## PROMPT:
The job is to find each line in the entries holding the string "Myoporum" and copy that line.

[Edit difference data]
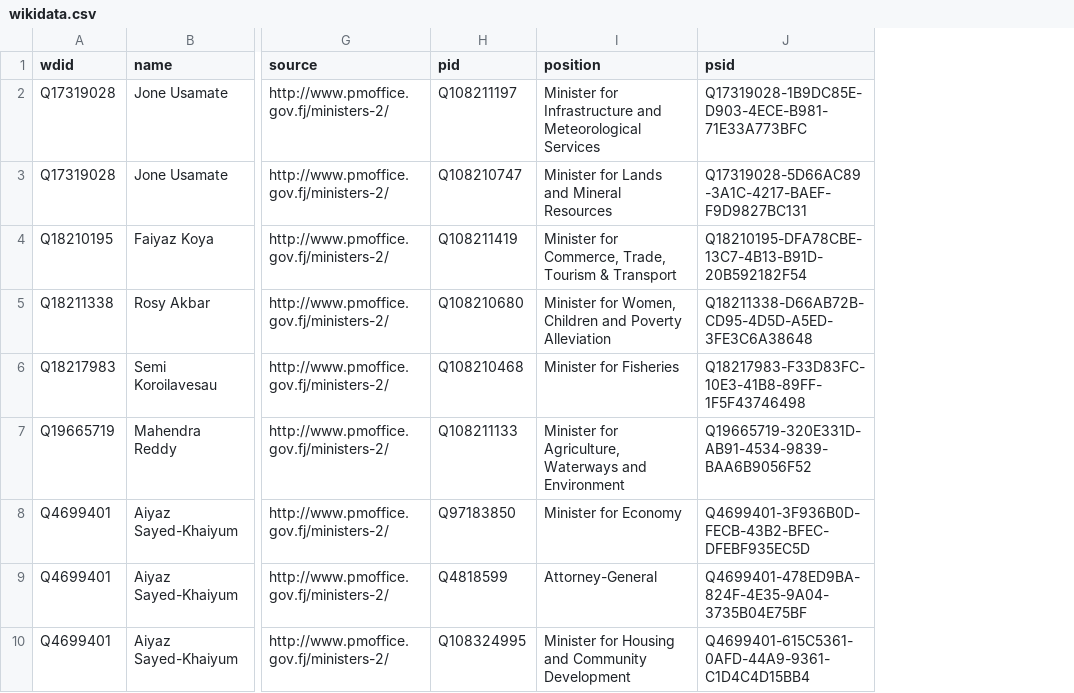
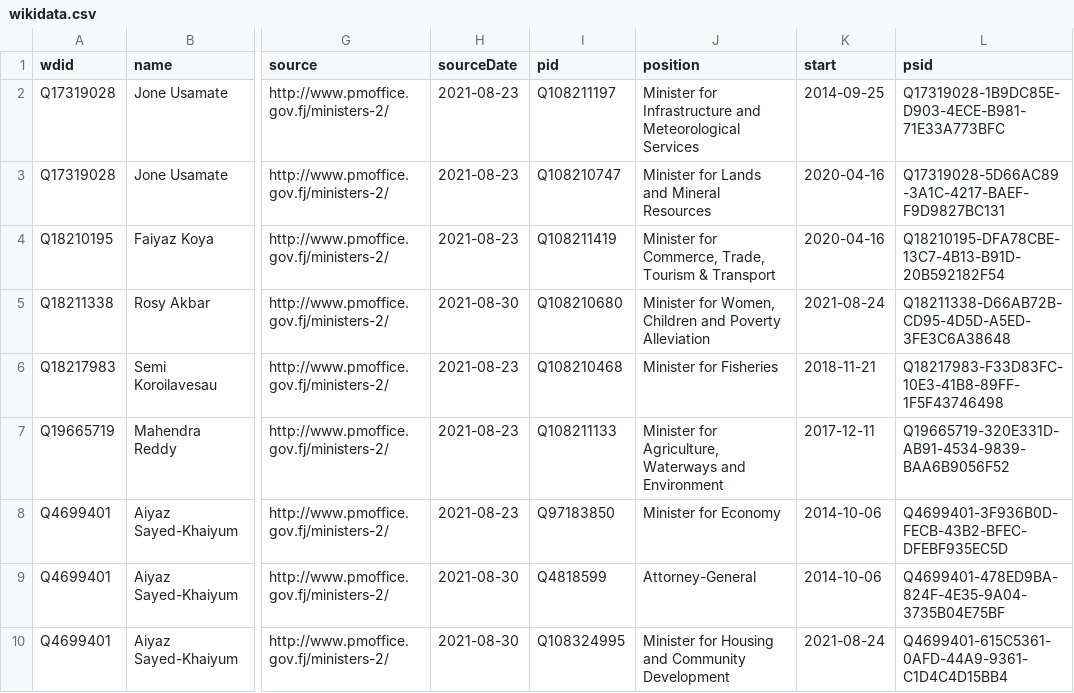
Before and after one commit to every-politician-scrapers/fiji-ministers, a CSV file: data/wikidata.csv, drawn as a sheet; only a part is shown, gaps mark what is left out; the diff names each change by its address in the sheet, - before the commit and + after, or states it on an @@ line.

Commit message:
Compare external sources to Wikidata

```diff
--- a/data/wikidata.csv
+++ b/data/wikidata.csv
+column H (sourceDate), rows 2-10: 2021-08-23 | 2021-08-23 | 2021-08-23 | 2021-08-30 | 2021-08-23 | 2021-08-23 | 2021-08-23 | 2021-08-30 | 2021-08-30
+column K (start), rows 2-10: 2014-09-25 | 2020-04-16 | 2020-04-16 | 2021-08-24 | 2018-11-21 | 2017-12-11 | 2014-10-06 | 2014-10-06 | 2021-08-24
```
* * *
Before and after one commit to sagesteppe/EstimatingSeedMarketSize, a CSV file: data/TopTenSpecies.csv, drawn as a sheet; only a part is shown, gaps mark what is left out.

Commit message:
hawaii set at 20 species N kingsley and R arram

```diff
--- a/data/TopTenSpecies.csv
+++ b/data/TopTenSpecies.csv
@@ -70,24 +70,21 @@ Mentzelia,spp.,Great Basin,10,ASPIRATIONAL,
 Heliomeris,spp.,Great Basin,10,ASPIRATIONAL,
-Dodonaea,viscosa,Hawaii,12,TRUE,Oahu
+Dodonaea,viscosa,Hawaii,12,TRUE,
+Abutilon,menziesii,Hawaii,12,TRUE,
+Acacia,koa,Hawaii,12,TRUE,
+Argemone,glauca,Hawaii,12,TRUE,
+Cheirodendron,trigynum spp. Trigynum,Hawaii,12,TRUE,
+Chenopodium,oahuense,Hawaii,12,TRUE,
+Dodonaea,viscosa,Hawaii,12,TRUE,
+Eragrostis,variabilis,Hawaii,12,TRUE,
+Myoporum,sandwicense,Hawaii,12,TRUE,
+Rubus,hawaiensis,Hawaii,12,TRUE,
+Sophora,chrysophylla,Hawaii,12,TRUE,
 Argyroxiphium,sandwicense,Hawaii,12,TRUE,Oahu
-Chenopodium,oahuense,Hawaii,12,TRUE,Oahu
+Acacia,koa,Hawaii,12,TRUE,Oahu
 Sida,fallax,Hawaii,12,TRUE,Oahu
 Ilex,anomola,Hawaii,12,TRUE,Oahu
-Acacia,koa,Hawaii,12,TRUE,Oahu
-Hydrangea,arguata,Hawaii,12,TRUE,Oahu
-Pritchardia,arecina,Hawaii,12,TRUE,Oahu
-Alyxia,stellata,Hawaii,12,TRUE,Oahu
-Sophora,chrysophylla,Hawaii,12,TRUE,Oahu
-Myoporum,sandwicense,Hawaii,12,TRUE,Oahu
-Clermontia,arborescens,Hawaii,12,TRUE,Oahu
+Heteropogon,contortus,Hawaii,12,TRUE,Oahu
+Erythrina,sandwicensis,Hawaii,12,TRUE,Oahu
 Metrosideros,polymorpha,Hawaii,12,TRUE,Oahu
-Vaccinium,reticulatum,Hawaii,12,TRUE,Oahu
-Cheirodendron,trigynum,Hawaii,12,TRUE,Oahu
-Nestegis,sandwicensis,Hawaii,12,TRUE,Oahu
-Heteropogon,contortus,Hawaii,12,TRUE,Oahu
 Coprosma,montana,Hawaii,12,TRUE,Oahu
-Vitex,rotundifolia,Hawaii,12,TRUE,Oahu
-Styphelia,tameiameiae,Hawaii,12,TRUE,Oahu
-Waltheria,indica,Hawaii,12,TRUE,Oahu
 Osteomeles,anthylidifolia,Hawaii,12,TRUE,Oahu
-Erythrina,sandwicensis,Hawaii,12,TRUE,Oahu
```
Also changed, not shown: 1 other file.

## SOLUTION FOR THIS TASK:
+Myoporum,sandwicense,Hawaii,12,TRUE,
-Myoporum,sandwicense,Hawaii,12,TRUE,Oahu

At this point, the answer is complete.